Graphic designer Abby Clawson Low mixes a primary palette with minimalist design in her new Mexico City home.
Published Jan 10, 2017 7:00 AM
It took moving to another country 2,000 miles from her home in New Jersey for graphic designer Abby Clawson Low to find her dream house. When her husband, an attorney, was reassigned to Mexico City for work, Low was game for a change. “I had never been there. It was like nothing I imagined,” she recalls of that initial visit last spring. “The city is high in the mountains—with design and art and sculpture everywhere.”
On their first day of house hunting, the couple—who have three sons ages 7, 5, and 2—fell in love with a modern Mexican treasure in the Lomas Altas neighborhood: terra-cotta tile roof; stark-white stucco walls; interiors finished with custom details in cement, oak, and mahogany. Generous single-pane windows let natural light stream into the spacious rooms, while French doors in the living room open onto a lava stone patio, revealing a lush green backdrop of dense vines and wildflowers. In the open-air entryway, a glass ceiling protected by wooden slats plays off the Carrara marble floors, creating an industrial arboretum feel. “When the sun shines, you get these cool striped shadows on the wall,” says Low.

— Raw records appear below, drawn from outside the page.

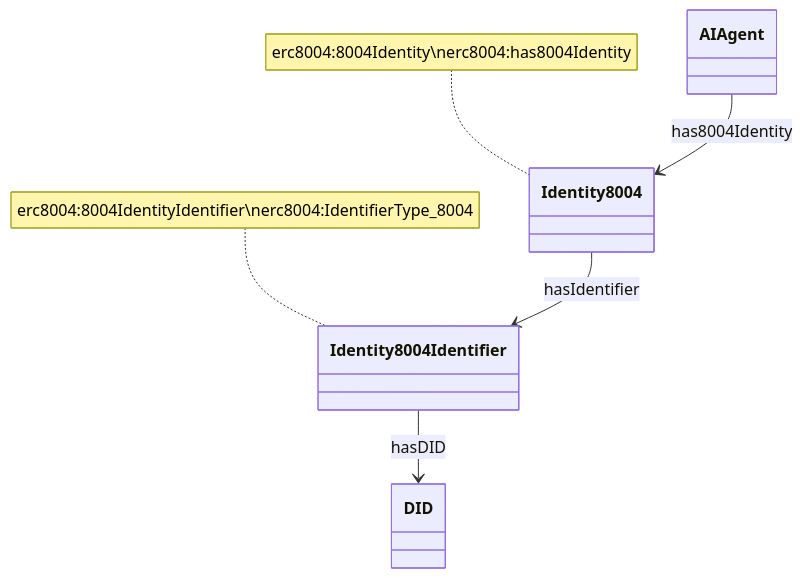
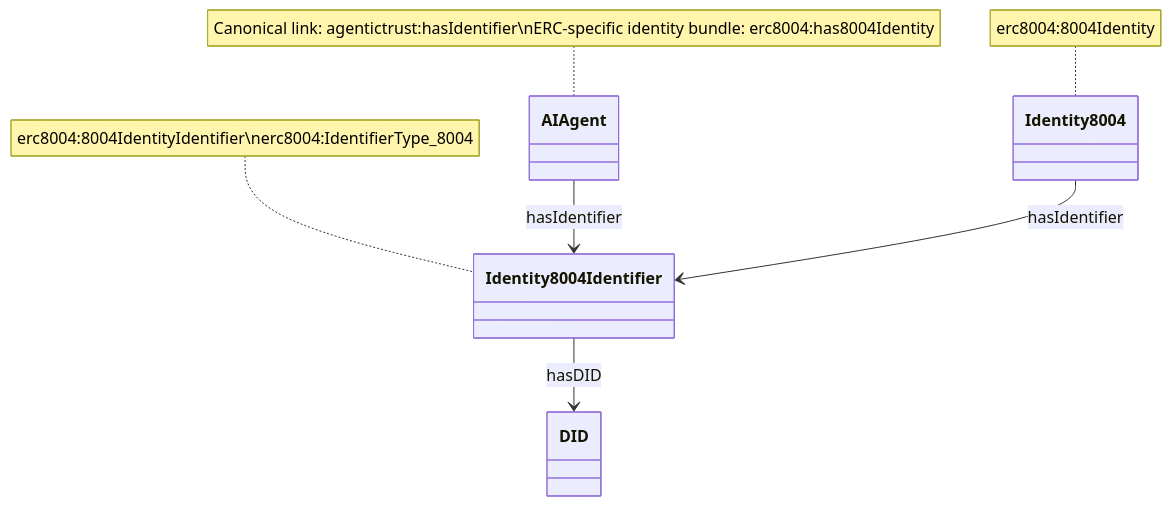
One commit to Agentic-Trust-Layer/agent-explorer changed the fifth of 6 diagrams in docs/ontology/identifiers.md. Above: the diagram before and after it, drawn with Mermaid. The commit also changed other lines of this file, not shown here.

````diff
--- a/docs/ontology/identifiers.md
+++ b/docs/ontology/identifiers.md
@@ -180,14 +182,15 @@
 ```mermaid
 classDiagram
     class AIAgent
     class Identity8004
     class Identity8004Identifier
     class DID
     
-    AIAgent --> Identity8004 : has8004Identity
+    AIAgent --> Identity8004Identifier : hasIdentifier
     Identity8004 --> Identity8004Identifier : hasIdentifier
     Identity8004Identifier --> DID : hasDID
     
-    note for Identity8004 "erc8004:8004Identity\nerc8004:has8004Identity"
+    note for AIAgent "Canonical link: agentictrust:hasIdentifier\nERC-specific identity bundle: erc8004:has8004Identity"
+    note for Identity8004 "erc8004:8004Identity"
     note for Identity8004Identifier "erc8004:8004IdentityIdentifier\nerc8004:IdentifierType_8004"
 ```
````
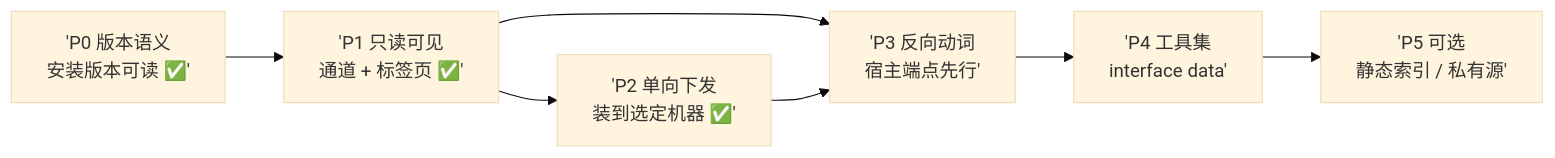
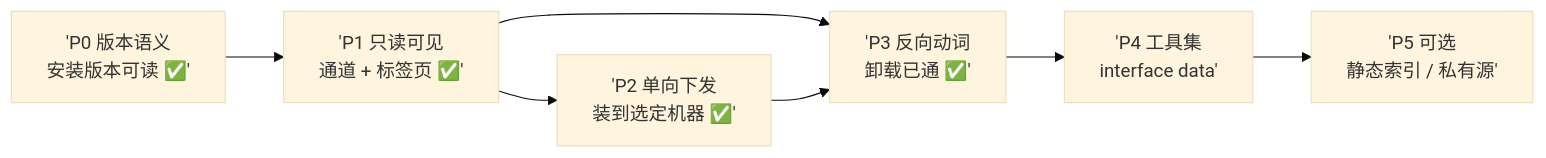
The diagram in PLUGIN_PLAN.md (Ethereal1024/Clutch), drawn with Mermaid (base theme) before and after one commit. The commit also changed other lines of this file and 1 other file, not shown here.

````diff
--- a/PLUGIN_PLAN.md
+++ b/PLUGIN_PLAN.md
@@ -95,9 +102,9 @@
 ```mermaid
 flowchart LR
   P0['P0 版本语义<br/>安装版本可读 ✅'] --> P1['P1 只读可见<br/>通道 + 标签页 ✅']
   P1 --> P2['P2 单向下发<br/>装到选定机器 ✅']
-  P1 --> P3['P3 反向动词<br/>宿主端点先行']
+  P1 --> P3['P3 反向动词<br/>卸载已通 ✅']
   P2 --> P3
   P3 --> P4['P4 工具集<br/>interface data']
   P4 --> P5['P5 可选<br/>静态索引 / 私有源']
 ```
````
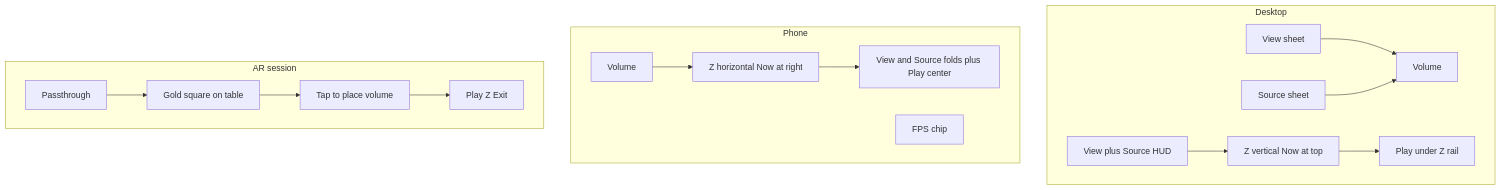
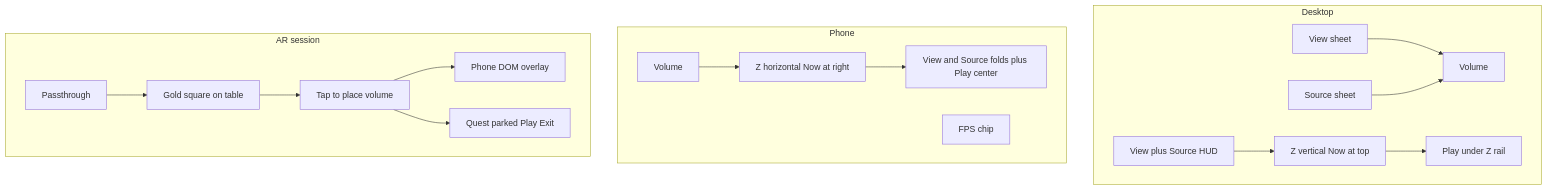
One commit to PiMaV/DONNER changed the fifth of 11 diagrams in docs/gui.md. Above: the diagram before and after it, drawn with Mermaid. The commit also changed other lines of this file and 33 other files, not shown here.

````diff
--- a/docs/gui.md
+++ b/docs/gui.md
@@ -104,32 +116,34 @@
 ```mermaid
 flowchart TB
   subgraph desktop [Desktop]
     viewD[View sheet]
     srcD[Source sheet]
     volD[Volume]
     hudD[View plus Source HUD]
     zD[Z vertical Now at top]
     playD[Play under Z rail]
     viewD --> volD
     srcD --> volD
     hudD --> zD
     zD --> playD
   end
   subgraph phone [Phone]
     volP[Volume]
     zP[Z horizontal Now at right]
     barP[View and Source folds plus Play center]
     chipP[FPS chip]
     volP --> zP
     zP --> barP
   end
   subgraph ar [AR session]
     pass[Passthrough]
     ret[Gold square on table]
     volA[Tap to place volume]
-    chrome[Play Z Exit]
+    phoneChrome[Phone DOM overlay]
+    questHud[Quest parked Play Exit]
     pass --> ret
     ret --> volA
-    volA --> chrome
+    volA --> phoneChrome
+    volA --> questHud
   end
 ```
````
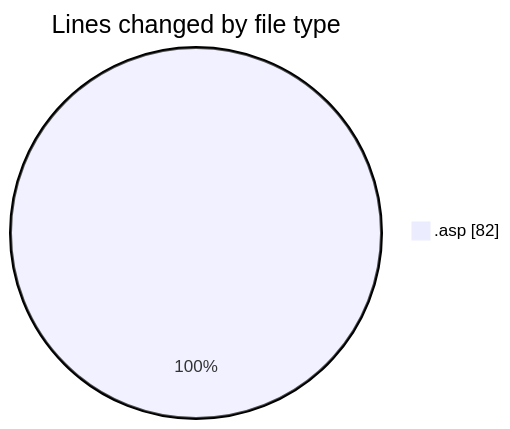
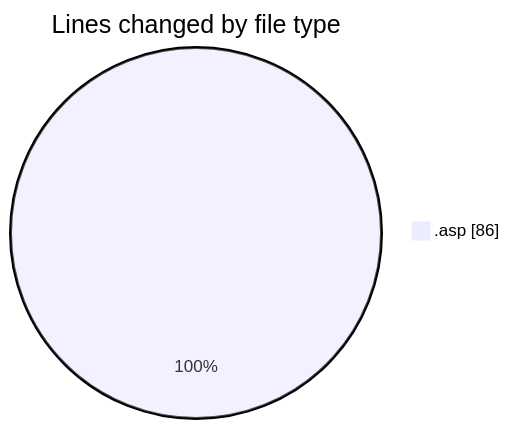
Before and after one commit to julien-gomy/code-tracking: the first of 2 diagrams in 2025-11-13/cdp_aleoudev_fr__workspace_/README.md, drawn with Mermaid. The commit also changed other lines of this file and 1 other file, not shown here.

````diff
--- a/2025-11-13/cdp_aleoudev_fr__workspace_/README.md
+++ b/2025-11-13/cdp_aleoudev_fr__workspace_/README.md
@@ -20,5 +20,5 @@
 ```mermaid
 pie showData
 title Lines changed by file type
-".asp" : 82
+".asp" : 86
 ```
````
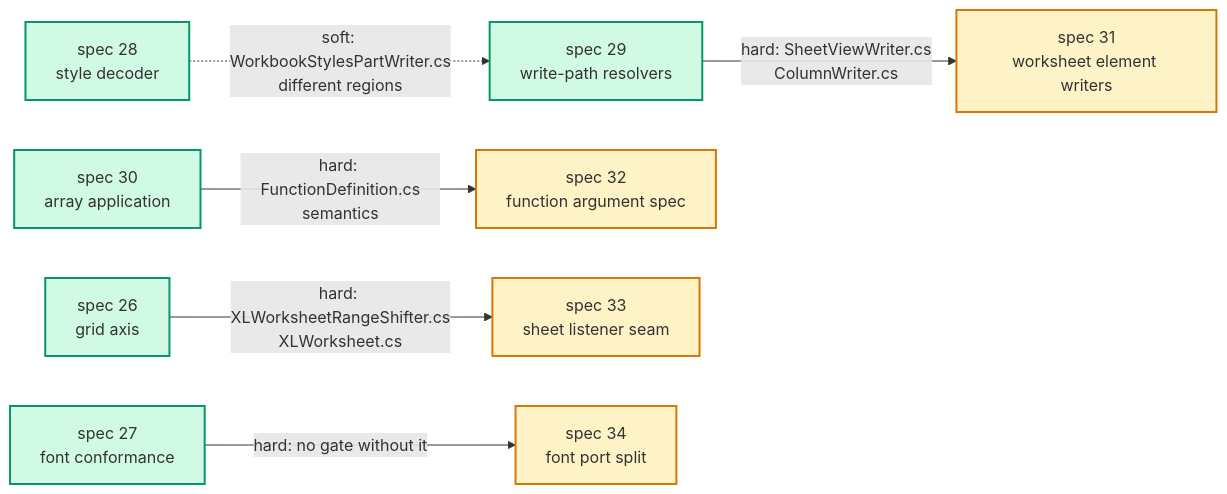
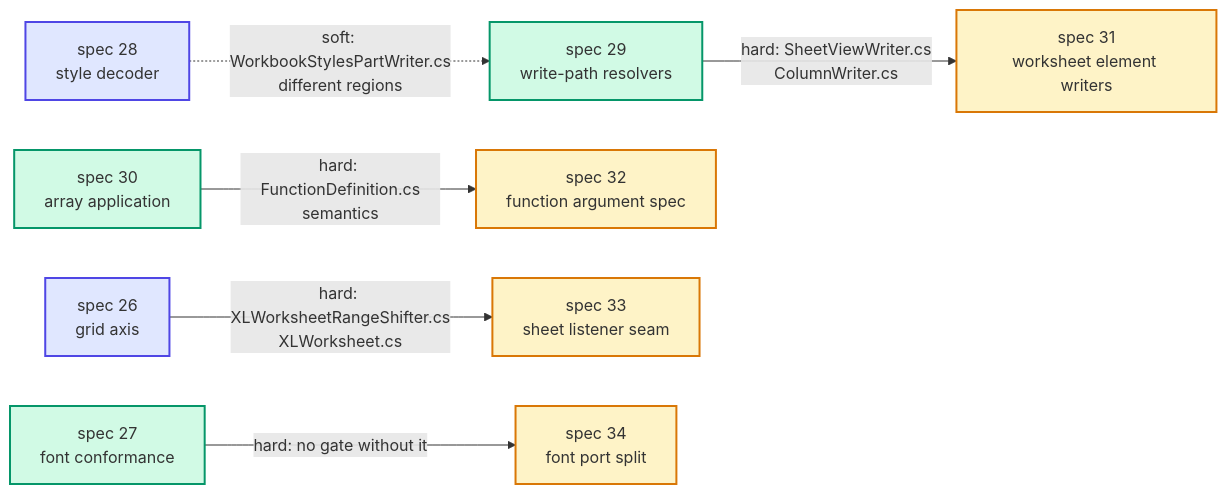
Before and after one commit to XLibur/XLibur: the diagram in docs/specs/TASKLIST-architecture-deepening-2.md, drawn with Mermaid. The commit also changed other lines of this file and 13 other files, not shown here.

````diff
--- a/docs/specs/TASKLIST-architecture-deepening-2.md
+++ b/docs/specs/TASKLIST-architecture-deepening-2.md
@@ -210,21 +241,22 @@
 ```mermaid
 flowchart LR
-  S26["spec 26<br/>grid axis"]:::ready
+  S26["spec 26<br/>grid axis"]:::done
   S27["spec 27<br/>font conformance"]:::ready
-  S28["spec 28<br/>style decoder"]:::ready
+  S28["spec 28<br/>style decoder"]:::done
   S29["spec 29<br/>write-path resolvers"]:::ready
   S30["spec 30<br/>array application"]:::ready
   S31["spec 31<br/>worksheet element writers"]:::blocked
   S32["spec 32<br/>function argument spec"]:::blocked
   S33["spec 33<br/>sheet listener seam"]:::blocked
   S34["spec 34<br/>font port split"]:::blocked
 
   S26 -->|"hard: XLWorksheetRangeShifter.cs<br/>XLWorksheet.cs"| S33
   S27 -->|"hard: no gate without it"| S34
   S29 -->|"hard: SheetViewWriter.cs<br/>ColumnWriter.cs"| S31
   S30 -->|"hard: FunctionDefinition.cs<br/>semantics"| S32
   S28 -.->|"soft: WorkbookStylesPartWriter.cs<br/>different regions"| S29
 
+  classDef done fill:#e0e7ff,stroke:#4f46e5,stroke-width:2px;
   classDef ready fill:#d1fae5,stroke:#059669,stroke-width:2px;
   classDef blocked fill:#fef3c7,stroke:#d97706,stroke-width:2px;
 ```
````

Furnishing the minimalist space was an undertaking. Low had been warned that original modern furniture could be expensive in Mexico City. “Friends told us to buy at Ikea, which they don’t have here. So we went the day before the movers came, and I bought sofas in neutrals and as many sets of shelving as I could fit in the cart!” That purchase set the foundation for the clean, utilitarian aesthetic. “I’m not a design snob. I mix a lot of high and low,” says the designer, who placed red-and-white plastic woven Acapulco chairs—typically used as lawn furniture—in her sons’ bedrooms. “I’ll buy furniture off the street and put it next to a Herman Miller chair or a George Nelson desk.” She cultivated relationships with local collectors, as well. The Florence Knoll conference table that anchors the dining room comes from an artist-designer who sells out of her town house, while the accompanying Bauhaus-inspired rope chairs are made by a local carpenter.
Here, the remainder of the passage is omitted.